According to the exhibit description at Christie Noh’s current solo show at the Warehouse Artist Lofts Public Market, “[Noh’s] paintings show simple, mundane experiences of the human condition.” While Noh may illustrate mundane human experiences, the paintings in the exhibit, titled “Things Whose Purpose Is Slowness,” are anything but ordinary. Within her fictional environments, which consist of strange juxtapositions of people, objects, and humble interiors, Christie Noh exposes the private, playful, and sometimes melancholy world of the human subconscious.
Noh explores the subconscious mind with her distinctive painting style, which blurs the lines between representational and abstract art. It gives her paintings an undefined, dreamlike quality. This quality is evident in Noh’s painting, TV, in which a young bride is seated in a room with floral wallpaper, a window veiled with a translucent white curtain, and a vintage television set. The bride holds a bouquet of orange flowers and appears to stare blankly at the TV screen. Her veil and dress are composed of a single white form and the flowers on the wallpaper are painted almost as vividly as the flowers in the bouquet. She is rendered with thin veils of paint, which gives her a delicate, ethereal appearance reminiscent of someone half-remembered from a dream.

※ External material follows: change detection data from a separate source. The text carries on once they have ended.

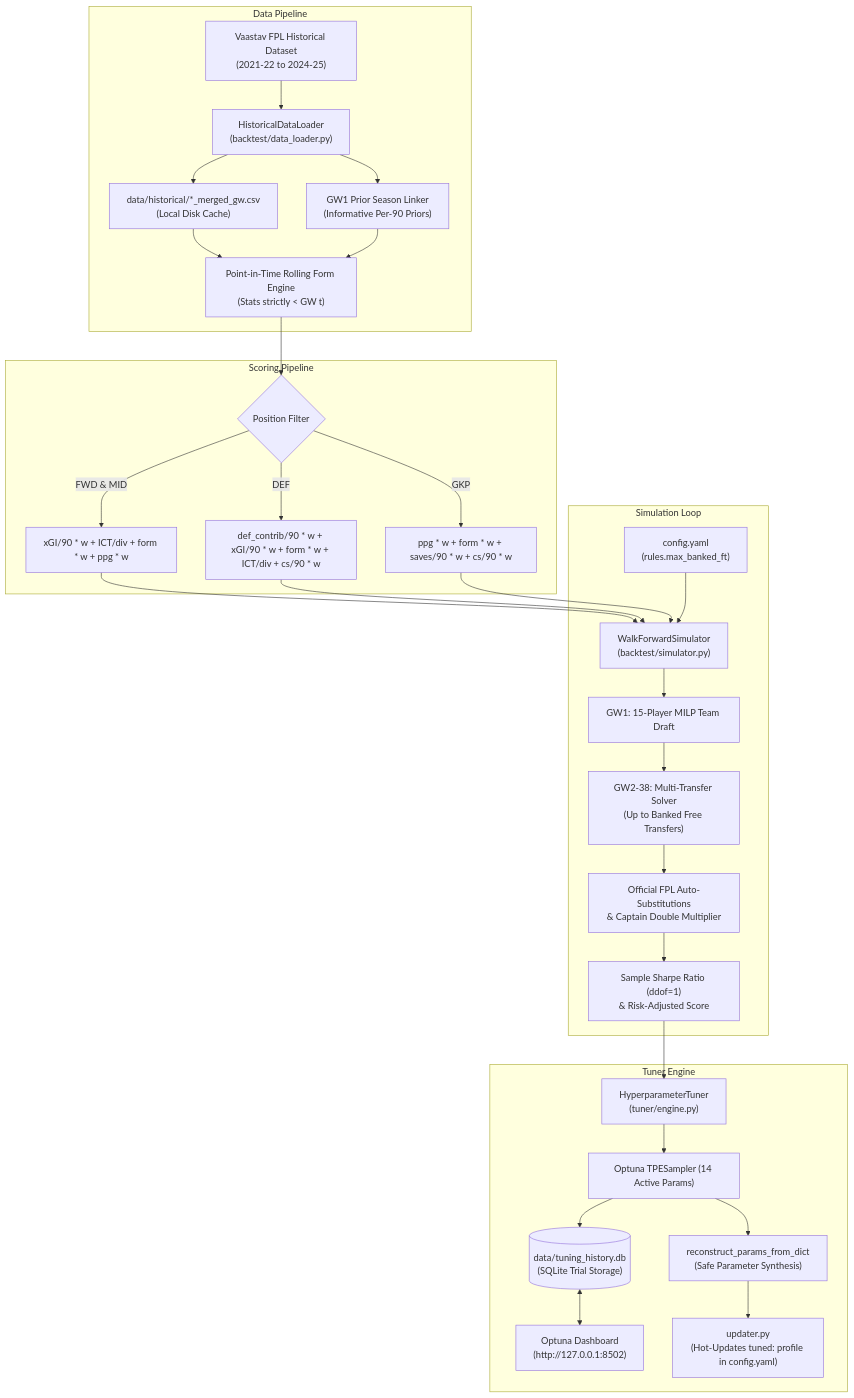
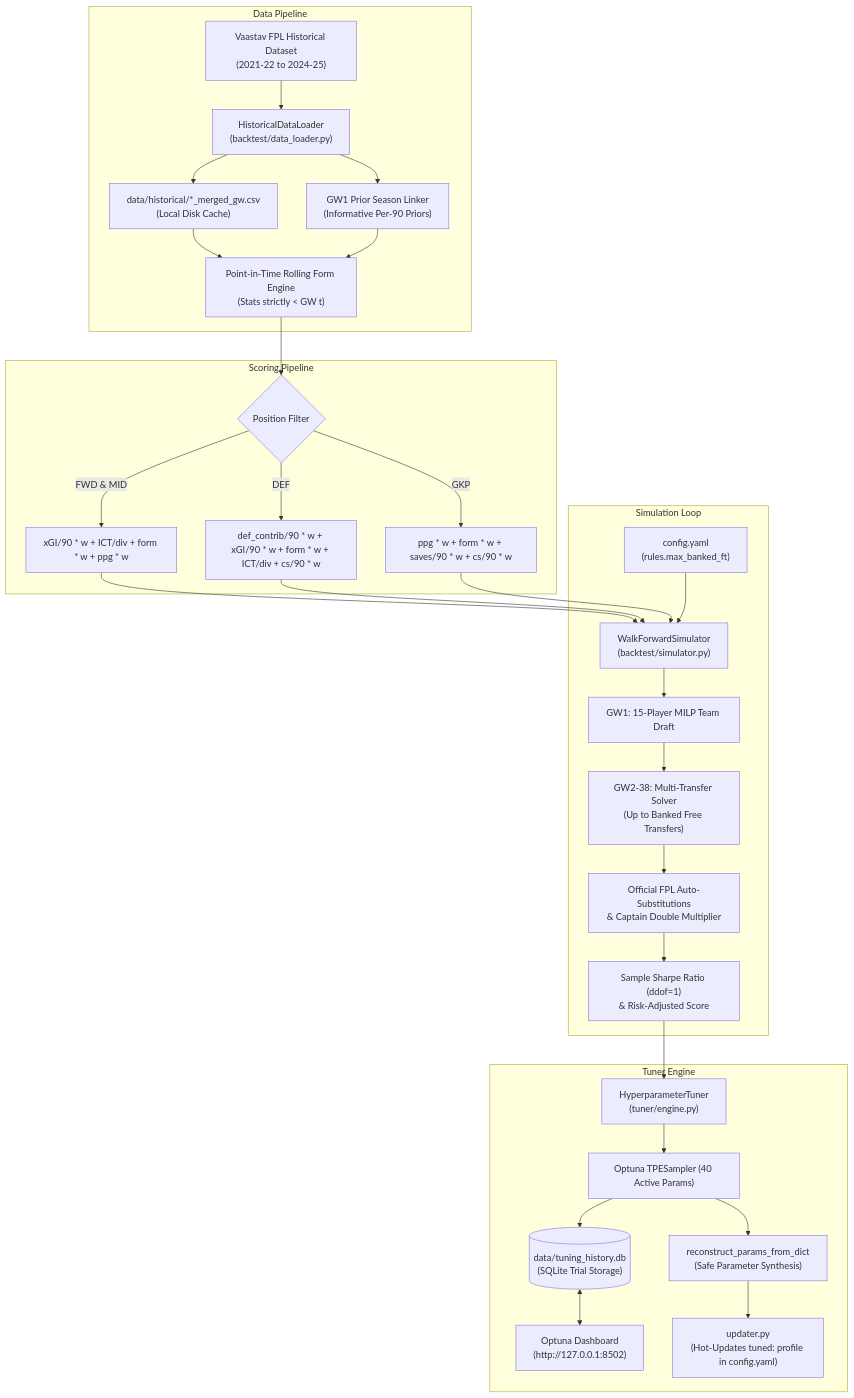
Before and after one commit to clydewatts1/rubies_rangers: the fourth of 4 diagrams in README.md, drawn with Mermaid. The commit also changed other lines of this file and 1 other file, not shown here.

````diff
--- a/README.md
+++ b/README.md
@@ -590,34 +662,34 @@
 ```mermaid
 flowchart TD
     subgraph Data Pipeline
         VAASTAV["Vaastav FPL Historical Dataset\n(2021-22 to 2024-25)"] --> LOADER["HistoricalDataLoader\n(backtest/data_loader.py)"]
         LOADER --> CACHE["data/historical/*_merged_gw.csv\n(Local Disk Cache)"]
         LOADER --> PRIORS["GW1 Prior Season Linker\n(Informative Per-90 Priors)"]
         CACHE & PRIORS --> PIT["Point-in-Time Rolling Form Engine\n(Stats strictly < GW t)"]
     end
 
     subgraph Scoring Pipeline
         PIT --> POS{"Position Filter"}
         POS -->|FWD & MID| FWD_MB["xGI/90 * w + ICT/div + form * w + ppg * w"]
         POS -->|DEF| DEF_MB["def_contrib/90 * w + xGI/90 * w + form * w + ICT/div + cs/90 * w"]
         POS -->|GKP| GKP_MB["ppg * w + form * w + saves/90 * w + cs/90 * w"]
     end
 
     subgraph Simulation Loop
         FWD_MB & DEF_MB & GKP_MB --> SIM["WalkForwardSimulator\n(backtest/simulator.py)"]
         CONFIG["config.yaml\n(rules.max_banked_ft)"] --> SIM
         SIM --> SQUAD["GW1: 15-Player MILP Team Draft"]
         SQUAD --> GW_LOOP["GW2-38: Multi-Transfer Solver\n(Up to Banked Free Transfers)"]
         GW_LOOP --> SUBS["Official FPL Auto-Substitutions\n& Captain Double Multiplier"]
         SUBS --> METRICS["Sample Sharpe Ratio (ddof=1)\n& Risk-Adjusted Score"]
     end
 
     subgraph Tuner Engine
         METRICS --> TUNER["HyperparameterTuner\n(tuner/engine.py)"]
-        TUNER --> OPTUNA["Optuna TPESampler (14 Active Params)"]
+        TUNER --> OPTUNA["Optuna TPESampler (40 Active Params)"]
         OPTUNA --> DB[("data/tuning_history.db\n(SQLite Trial Storage)")]
         DB <--> DASH["Optuna Dashboard\n(http://127.0.0.1:8502)"]
         OPTUNA --> RECON["reconstruct_params_from_dict\n(Safe Parameter Synthesis)"]
         RECON --> UPDATER["updater.py\n(Hot-Updates tuned: profile in config.yaml)"]
     end
 ```
````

The exhibit also includes paintings from Noh’s series Empirical Resolution. In Empirical Resolution Attempt 012, Attempt 061, and Attempt 123, Noh’s playfulness expands beyond her painting style. Similar to TV, these paintings depict ordinary moments, such as a person reading a newspaper whilst sitting on a toilet. They also contain everyday objects, including a juxtaposition of houseplants and headphones. Yet at the same time, Noh’s compositions include surreal elements such as a sunny side up egg draped over a rung of a ladder or a plant growing out of a floating head. Furthermore, the paintings in this series may be of special interest to the art nerds out there, since they contain a number of famous art historical “cameos” including Michelangelo’s David, Van Gogh’s Vase with Twelve Sunflowers, and Rothko’s Rust and Blue. But the viewer does not have to recognize or understand the art references to enjoy these paintings. Either way, viewers will enjoy the unique juxtapositions of geometric and organic forms in whimsical, dreamlike environments.

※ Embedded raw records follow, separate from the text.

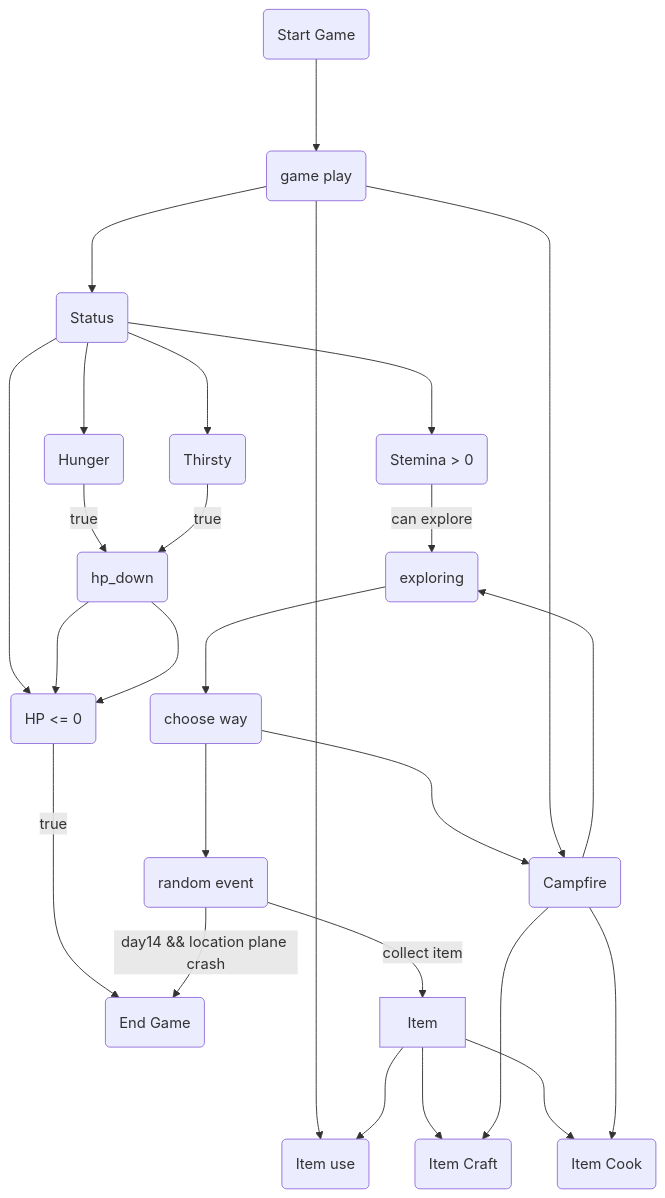
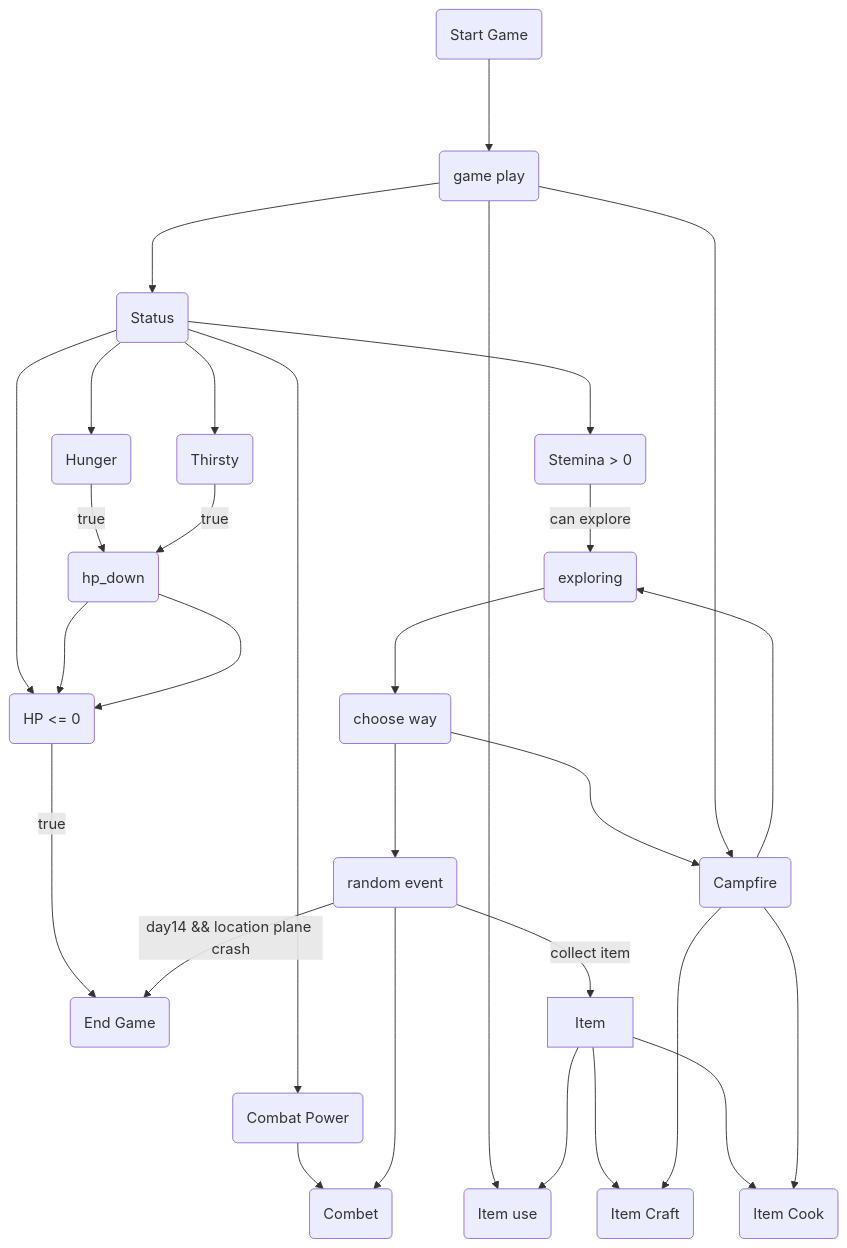
One commit to SSProgamer/C-Project changed the diagram in need me.md. Above: the diagram before and after it, drawn with Mermaid. The commit also changed other lines of this file, not shown here.

Commit message:
Update need me.md

````diff
--- a/need me.md
+++ b/need me.md
@@ -35,21 +35,23 @@
 ```mermaid
 flowchart TD
 start(Start Game) ---> ingame(game play)
 ingame ---> status(Status) --->hp
 status ---> Stemina(Stemina > 0) --can explore--> explore
 status ---> Hunger(Hunger) --true--> hp_down(hp_down) ---> hp
 status ---> Thirsty(Thirsty) --true--> hp_down(hp_down) ---> hp
+status ---> combatpower(Combat Power) --> combet
 hp(HP <= 0) --true--> e(End Game)
 
 campfire ---> explore(exploring) ---> way(choose way) ---> event(random event)
 way ---> campfire
+event ----> combet(Combet)
 event --day14 && location plane crash--> e(End Game)
 event(random event) --collect item--> Item
 ingame ---> Itemuse(Item use)
 Item ---> Itemuse
 Item ---> Itemcraft(Item Craft)
 Item ---> Itemcook(Item Cook)
 ingame ---> campfire(Campfire)
 campfire(Campfire) ---> Itemcraft(Item Craft)
 campfire(Campfire) ---> Itemcook(Item Cook)
 ```
````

While Noh’s paintings seem strange and otherworldly, they are intriguing depictions of the subconscious – where all the mundane aspects of daily life intermingle to create strange dreamscapes. Her compositions are reminiscent of the confused moments after waking up from a vivid dream. While we are left with only fragmentary images, we feel the need to hold on to those fragments and ponder their significance in our waking lives.
“Things Whose Purpose Is Slowness” will be on view at the WAL Public Market until May 31, 2016. The WAL Public Market is located at 1104 R St, Sacramento.Check out Christie Noh’s art here.
Words and Photos: Justina Martino.